URBANA – An antitrust lawsuit filed more than a year ago by Illinois Attorney General Lisa Madigan accusing Carle Clinic and Christie Clinic of conspiring to fix state Medicaid prices will continue to trial.
Champaign County Judge Richard Klaus issued a written order Wednesday morning denying most of the clinics' motion to dismiss the lawsuit.
Klaus did dismiss the portion of the lawsuit seeking damages on behalf of the citizens of Illinois, stating the Attorney General lacks statutory authority to assert that claim.
The antitrust suit, filed in June 2007, is based on Madigan's claim that the two clinics set identical policies to turn away needy patients on Medicaid starting in 2003, in an attempt to force the state to raise reimbursements to doctors.
The original lawsuit, accusing Carle and Christie of leaving thousands of Medicaid patients at risk because the two clinics control access to nearly all of the doctors in the area, was dismissed and quickly refiled by the state with more supporting detail.
"The court's decision will allow us to continue our efforts to ensure that the 20,000 Medicaid-eligible children and adults in Champaign County have health care choices and can readily obtain quality primary medical care," Madigan spokesman Scott Mulford said.
Klaus wrote that he found the refiled lawsuit contained a sufficient allegation of a "horizontal" price-fixing agreement – described as an agreement between two competitors at the same level in the market.
However, Klaus also wrote that the proof remains for another day.
"The court remains deeply skeptical about the Attorney General's damages claims," he wrote. "It is difficult, at best, for the court to envision the Attorney General proving that the alleged agreement caused anti-trust injury and damages to the state.
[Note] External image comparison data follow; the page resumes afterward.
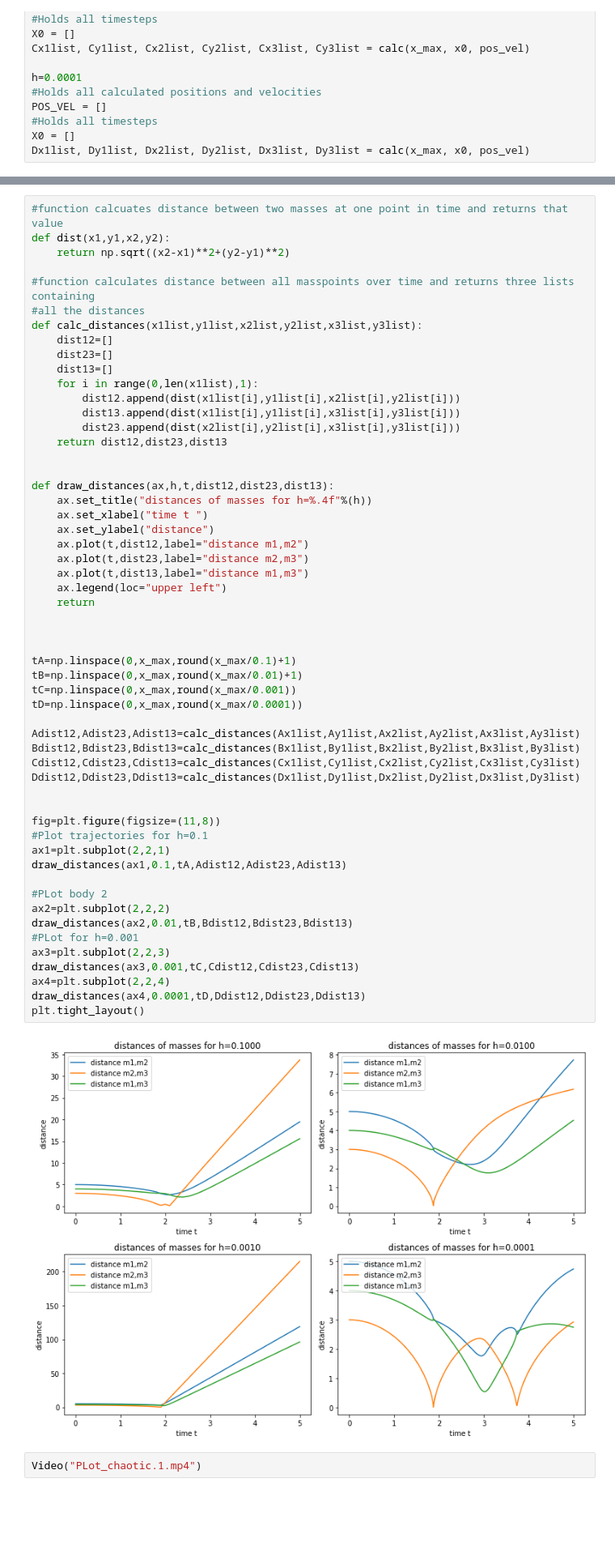
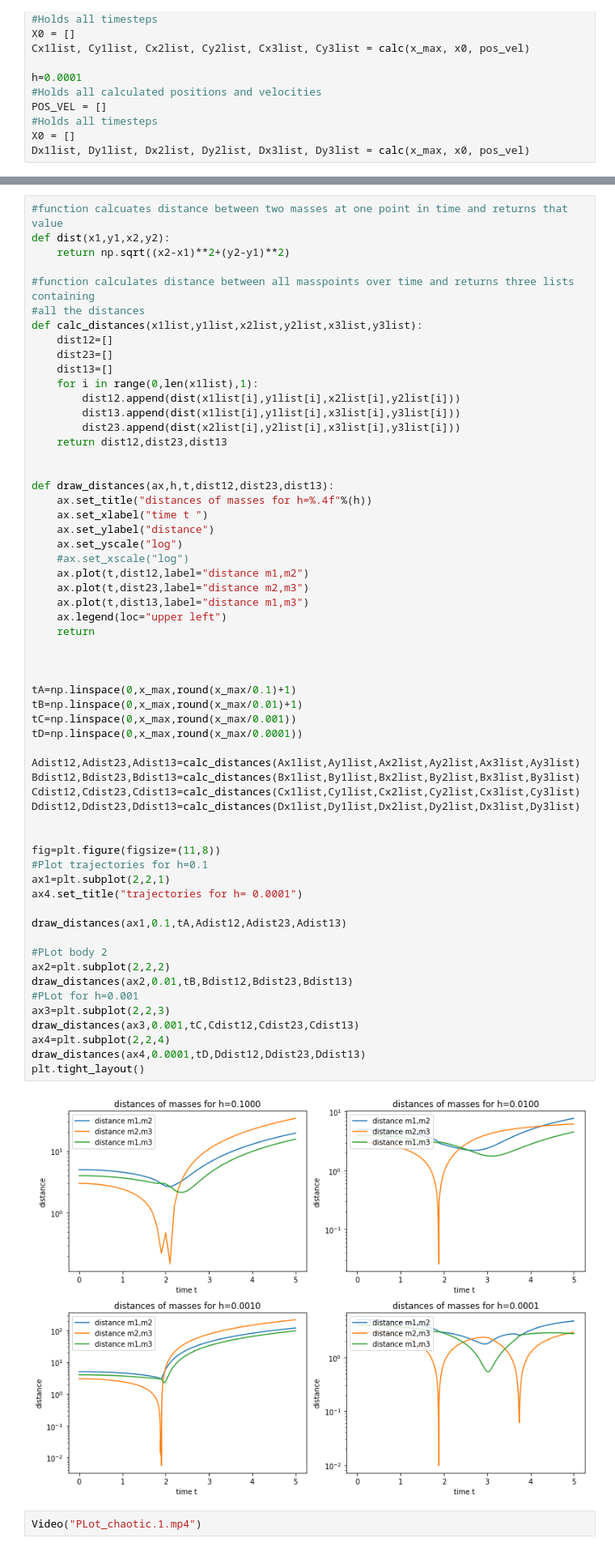
Before and after one commit to nlwach/Comp_Phys_zettel, a Jupyter notebook: Comp_Phys_Zettel/Zettel 3/Zettel3vers1.ipynb, the cells around one changed output, grey strips where cells are left out. Shown: that part at 81% size. Drawn from its saved outputs; the diff is of its cells as text; blank space fills up the shorter version.

```diff
--- a/Comp_Phys_Zettel/Zettel 3/Zettel3vers1.ipynb
+++ b/Comp_Phys_Zettel/Zettel 3/Zettel3vers1.ipynb
@@ -365,6 +367,8 @@ def draw_distances(ax,h,t,dist12,dist23,dist13):
     ax.set_title("distances of masses for h=%.4f"%(h))
     ax.set_xlabel("time t ")
     ax.set_ylabel("distance")
+    ax.set_yscale("log")
+    #ax.set_xscale("log")
     ax.plot(t,dist12,label="distance m1,m2")
     ax.plot(t,dist23,label="distance m2,m3")
     ax.plot(t,dist13,label="distance m1,m3")
@@ -372,33 +376,35 @@ def draw_distances(ax,h,t,dist12,dist23,dist13):
     return
 
 
 
 tA=np.linspace(0,x_max,round(x_max/0.1)+1)
 tB=np.linspace(0,x_max,round(x_max/0.01)+1)
 tC=np.linspace(0,x_max,round(x_max/0.001))
 tD=np.linspace(0,x_max,round(x_max/0.0001))
 
 Adist12,Adist23,Adist13=calc_distances(Ax1list,Ay1list,Ax2list,Ay2list,Ax3list,Ay3list)
 Bdist12,Bdist23,Bdist13=calc_distances(Bx1list,By1list,Bx2list,By2list,Bx3list,By3list)
 Cdist12,Cdist23,Cdist13=calc_distances(Cx1list,Cy1list,Cx2list,Cy2list,Cx3list,Cy3list)
 Ddist12,Ddist23,Ddist13=calc_distances(Dx1list,Dy1list,Dx2list,Dy2list,Dx3list,Dy3list)
 
 
 fig=plt.figure(figsize=(11,8))
 #Plot trajectories for h=0.1
 ax1=plt.subplot(2,2,1)
+ax4.set_title("trajectories for h= 0.0001")
+
 draw_distances(ax1,0.1,tA,Adist12,Adist23,Adist13)
 
 #PLot body 2
 ax2=plt.subplot(2,2,2)
 draw_distances(ax2,0.01,tB,Bdist12,Bdist23,Bdist13)
 #PLot for h=0.001
 ax3=plt.subplot(2,2,3)
 draw_distances(ax3,0.001,tC,Cdist12,Cdist23,Cdist13)
 ax4=plt.subplot(2,2,4)
 draw_distances(ax4,0.0001,tD,Ddist12,Ddist23,Ddist13)
 plt.tight_layout()
 # %% [output]
-[figure, old version]
+[figure, new version]
 # %%
 Video("PLot_chaotic.1.mp4")
```
Also changed, not shown: parts of 2 cells of this notebook.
The state controls the Medicaid reimbursement system, and it is an understatement to say that the system is under a severe stress which has absolutely nothing to do with Carle and Christie."
Neither clinic was ready to comment on the decision later Wednesday, but both have argued in the past that they continued to serve thousands of existing Medicaid clients after they cut off access to new ones because of poor reimbursements from the state.
The clinics later reopened access to additional children and their parents on Medicaid when the state rolled out its All Kids health insurance program.
Champaign County Health Care Consumers Executive Director Claudia Lennhoff said if the clinics are serving more Medicaid patients, she hasn't seen evidence of it.
"It seems that people are still really struggling with access," she added. "I think if the clinics really want to be open about access for people with Medicaid, we would see them advertising and welcoming people with Medicaid."